_Problem to work on_
From the entries, copy each line that includes "OrdensDeServicosPecasInsumos".

[Data — start]

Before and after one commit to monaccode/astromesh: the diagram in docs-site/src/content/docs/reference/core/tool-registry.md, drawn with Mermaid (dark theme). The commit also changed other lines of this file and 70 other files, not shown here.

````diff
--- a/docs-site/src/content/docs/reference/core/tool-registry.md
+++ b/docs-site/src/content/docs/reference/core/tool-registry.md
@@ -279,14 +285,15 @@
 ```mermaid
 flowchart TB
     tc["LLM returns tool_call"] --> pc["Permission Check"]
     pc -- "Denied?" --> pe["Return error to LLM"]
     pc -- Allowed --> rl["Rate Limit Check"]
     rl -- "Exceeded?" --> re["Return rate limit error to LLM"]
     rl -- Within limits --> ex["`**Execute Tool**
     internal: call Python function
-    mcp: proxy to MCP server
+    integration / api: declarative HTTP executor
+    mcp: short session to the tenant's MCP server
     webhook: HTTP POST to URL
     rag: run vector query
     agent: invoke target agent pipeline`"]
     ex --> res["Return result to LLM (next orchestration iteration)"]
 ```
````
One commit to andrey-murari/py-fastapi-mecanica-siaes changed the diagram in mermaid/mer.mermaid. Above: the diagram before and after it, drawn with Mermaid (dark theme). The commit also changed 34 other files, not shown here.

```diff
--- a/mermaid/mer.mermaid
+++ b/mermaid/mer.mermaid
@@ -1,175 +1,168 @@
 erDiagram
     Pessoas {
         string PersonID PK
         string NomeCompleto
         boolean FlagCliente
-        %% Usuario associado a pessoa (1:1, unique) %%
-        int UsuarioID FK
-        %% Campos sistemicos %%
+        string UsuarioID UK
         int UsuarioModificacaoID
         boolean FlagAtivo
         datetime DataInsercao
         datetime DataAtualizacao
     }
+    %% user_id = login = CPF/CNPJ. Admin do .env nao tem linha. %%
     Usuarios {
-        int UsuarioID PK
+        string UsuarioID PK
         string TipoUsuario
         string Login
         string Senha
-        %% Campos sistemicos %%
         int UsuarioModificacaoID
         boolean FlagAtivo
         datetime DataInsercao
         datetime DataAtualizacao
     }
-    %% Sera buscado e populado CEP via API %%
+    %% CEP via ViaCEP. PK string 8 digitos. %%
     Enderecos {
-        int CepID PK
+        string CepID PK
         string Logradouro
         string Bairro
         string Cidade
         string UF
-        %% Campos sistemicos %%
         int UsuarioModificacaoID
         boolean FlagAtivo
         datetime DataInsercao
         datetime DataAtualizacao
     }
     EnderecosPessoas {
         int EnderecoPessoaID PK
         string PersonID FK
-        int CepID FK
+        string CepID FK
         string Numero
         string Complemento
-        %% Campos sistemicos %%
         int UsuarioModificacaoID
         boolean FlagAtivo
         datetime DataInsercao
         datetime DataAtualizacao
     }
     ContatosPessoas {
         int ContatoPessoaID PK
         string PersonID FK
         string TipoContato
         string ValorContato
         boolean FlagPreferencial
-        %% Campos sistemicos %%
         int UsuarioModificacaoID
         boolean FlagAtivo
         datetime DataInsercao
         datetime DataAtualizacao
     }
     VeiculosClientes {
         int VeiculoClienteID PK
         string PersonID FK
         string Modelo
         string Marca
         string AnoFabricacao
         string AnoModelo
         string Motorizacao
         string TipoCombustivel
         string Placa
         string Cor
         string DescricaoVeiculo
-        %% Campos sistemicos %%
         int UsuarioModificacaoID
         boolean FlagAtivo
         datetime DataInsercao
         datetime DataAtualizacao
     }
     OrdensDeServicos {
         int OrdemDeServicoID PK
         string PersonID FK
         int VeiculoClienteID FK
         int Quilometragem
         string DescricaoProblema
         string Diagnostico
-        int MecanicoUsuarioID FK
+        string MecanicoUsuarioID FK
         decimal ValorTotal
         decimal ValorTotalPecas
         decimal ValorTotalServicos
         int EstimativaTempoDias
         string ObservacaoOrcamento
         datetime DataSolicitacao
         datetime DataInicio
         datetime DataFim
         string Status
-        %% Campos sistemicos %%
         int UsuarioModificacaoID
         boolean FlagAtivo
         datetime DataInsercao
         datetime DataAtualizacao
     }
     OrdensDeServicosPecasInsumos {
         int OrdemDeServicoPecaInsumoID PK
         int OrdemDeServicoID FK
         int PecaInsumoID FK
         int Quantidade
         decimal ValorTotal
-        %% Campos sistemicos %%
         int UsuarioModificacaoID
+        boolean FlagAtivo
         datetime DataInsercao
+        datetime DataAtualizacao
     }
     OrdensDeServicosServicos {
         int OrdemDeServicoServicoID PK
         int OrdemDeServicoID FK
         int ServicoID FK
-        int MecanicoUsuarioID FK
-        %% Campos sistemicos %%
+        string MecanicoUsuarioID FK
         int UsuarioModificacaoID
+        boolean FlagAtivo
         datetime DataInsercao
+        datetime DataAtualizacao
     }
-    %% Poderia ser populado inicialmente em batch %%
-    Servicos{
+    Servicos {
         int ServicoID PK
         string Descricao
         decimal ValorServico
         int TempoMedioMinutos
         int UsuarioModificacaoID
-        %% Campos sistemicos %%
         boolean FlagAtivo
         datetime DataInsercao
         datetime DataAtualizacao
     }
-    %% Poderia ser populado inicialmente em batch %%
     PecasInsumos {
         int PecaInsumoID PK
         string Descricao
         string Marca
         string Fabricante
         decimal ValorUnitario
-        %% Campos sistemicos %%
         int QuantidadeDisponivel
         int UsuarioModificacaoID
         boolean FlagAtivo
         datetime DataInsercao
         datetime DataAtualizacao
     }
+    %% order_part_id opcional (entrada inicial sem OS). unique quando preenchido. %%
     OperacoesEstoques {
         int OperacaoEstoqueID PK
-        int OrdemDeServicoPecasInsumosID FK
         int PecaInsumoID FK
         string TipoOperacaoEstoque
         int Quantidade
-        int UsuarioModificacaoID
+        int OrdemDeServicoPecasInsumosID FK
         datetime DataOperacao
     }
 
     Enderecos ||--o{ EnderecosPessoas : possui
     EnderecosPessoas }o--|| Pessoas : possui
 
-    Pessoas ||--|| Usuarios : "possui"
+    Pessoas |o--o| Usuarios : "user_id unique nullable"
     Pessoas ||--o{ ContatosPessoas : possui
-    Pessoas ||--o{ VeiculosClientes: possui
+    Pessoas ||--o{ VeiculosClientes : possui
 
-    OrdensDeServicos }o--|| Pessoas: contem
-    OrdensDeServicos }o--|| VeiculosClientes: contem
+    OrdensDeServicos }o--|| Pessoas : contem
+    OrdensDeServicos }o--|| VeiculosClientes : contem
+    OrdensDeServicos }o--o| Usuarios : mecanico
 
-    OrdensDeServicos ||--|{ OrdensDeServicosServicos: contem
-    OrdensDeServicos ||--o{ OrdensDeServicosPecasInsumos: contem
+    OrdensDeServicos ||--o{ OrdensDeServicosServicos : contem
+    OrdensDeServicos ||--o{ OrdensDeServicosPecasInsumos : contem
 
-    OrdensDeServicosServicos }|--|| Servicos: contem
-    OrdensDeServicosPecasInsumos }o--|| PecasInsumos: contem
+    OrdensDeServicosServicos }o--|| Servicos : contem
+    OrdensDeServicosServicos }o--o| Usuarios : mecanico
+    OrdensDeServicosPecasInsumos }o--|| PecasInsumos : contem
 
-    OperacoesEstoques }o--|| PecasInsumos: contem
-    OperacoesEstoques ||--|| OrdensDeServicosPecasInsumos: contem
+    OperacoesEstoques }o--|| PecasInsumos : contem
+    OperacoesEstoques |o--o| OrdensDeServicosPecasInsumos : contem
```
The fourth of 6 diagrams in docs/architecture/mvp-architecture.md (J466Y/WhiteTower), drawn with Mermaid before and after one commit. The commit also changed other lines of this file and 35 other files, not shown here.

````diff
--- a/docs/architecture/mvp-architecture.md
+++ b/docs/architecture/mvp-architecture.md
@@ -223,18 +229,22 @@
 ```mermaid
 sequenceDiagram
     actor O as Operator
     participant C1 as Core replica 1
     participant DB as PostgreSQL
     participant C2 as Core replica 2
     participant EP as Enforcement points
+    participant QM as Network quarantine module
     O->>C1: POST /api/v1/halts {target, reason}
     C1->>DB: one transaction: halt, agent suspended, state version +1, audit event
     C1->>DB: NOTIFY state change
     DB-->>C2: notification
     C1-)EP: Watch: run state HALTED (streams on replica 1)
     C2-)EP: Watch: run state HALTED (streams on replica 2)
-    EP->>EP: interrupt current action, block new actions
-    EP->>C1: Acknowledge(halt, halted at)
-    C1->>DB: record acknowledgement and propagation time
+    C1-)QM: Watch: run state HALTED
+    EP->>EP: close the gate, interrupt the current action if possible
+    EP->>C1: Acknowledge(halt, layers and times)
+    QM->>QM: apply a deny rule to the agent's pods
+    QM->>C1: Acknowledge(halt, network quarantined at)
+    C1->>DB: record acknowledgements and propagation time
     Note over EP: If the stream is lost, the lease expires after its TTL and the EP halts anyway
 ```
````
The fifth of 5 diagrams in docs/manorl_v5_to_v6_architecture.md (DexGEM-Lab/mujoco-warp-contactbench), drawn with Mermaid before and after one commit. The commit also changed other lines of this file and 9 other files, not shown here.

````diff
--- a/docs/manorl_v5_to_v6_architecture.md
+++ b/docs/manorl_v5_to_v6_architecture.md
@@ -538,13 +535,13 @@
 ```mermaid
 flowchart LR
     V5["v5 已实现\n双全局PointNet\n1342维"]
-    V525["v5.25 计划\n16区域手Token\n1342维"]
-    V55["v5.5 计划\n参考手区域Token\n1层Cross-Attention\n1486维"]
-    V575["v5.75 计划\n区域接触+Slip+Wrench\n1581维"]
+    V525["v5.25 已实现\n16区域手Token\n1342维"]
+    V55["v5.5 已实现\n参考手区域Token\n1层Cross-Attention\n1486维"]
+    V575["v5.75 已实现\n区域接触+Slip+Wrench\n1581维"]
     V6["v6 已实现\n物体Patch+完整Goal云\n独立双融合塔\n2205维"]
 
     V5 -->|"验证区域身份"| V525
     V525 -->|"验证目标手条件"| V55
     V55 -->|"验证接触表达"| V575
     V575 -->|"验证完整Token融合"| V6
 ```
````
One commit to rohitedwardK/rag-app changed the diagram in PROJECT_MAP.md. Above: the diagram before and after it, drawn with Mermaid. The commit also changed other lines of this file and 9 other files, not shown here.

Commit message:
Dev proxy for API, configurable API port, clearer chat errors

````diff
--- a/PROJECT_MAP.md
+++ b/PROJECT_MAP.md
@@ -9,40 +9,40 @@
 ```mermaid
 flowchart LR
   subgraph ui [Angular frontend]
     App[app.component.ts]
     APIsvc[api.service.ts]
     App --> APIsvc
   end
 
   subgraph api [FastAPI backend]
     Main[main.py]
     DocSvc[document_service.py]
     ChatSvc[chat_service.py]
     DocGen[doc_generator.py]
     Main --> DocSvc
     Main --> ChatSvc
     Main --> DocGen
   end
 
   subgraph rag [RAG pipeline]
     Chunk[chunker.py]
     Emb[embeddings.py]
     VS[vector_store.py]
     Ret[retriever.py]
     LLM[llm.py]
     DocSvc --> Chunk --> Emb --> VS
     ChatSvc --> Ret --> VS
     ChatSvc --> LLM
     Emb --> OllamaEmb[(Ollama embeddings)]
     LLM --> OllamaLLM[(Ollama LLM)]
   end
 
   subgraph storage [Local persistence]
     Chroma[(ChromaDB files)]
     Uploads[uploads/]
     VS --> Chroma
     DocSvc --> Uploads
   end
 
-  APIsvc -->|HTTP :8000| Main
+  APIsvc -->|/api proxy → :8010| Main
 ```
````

[Data — finish]

_Solution to the exercise_
     OrdensDeServicosPecasInsumos {
-    OrdensDeServicos ||--o{ OrdensDeServicosPecasInsumos: contem
+    OrdensDeServicos ||--o{ OrdensDeServicosPecasInsumos : contem
-    OrdensDeServicosPecasInsumos }o--|| PecasInsumos: contem
+    OrdensDeServicosPecasInsumos }o--|| PecasInsumos : contem
-    OperacoesEstoques ||--|| OrdensDeServicosPecasInsumos: contem
+    OperacoesEstoques |o--o| OrdensDeServicosPecasInsumos : contem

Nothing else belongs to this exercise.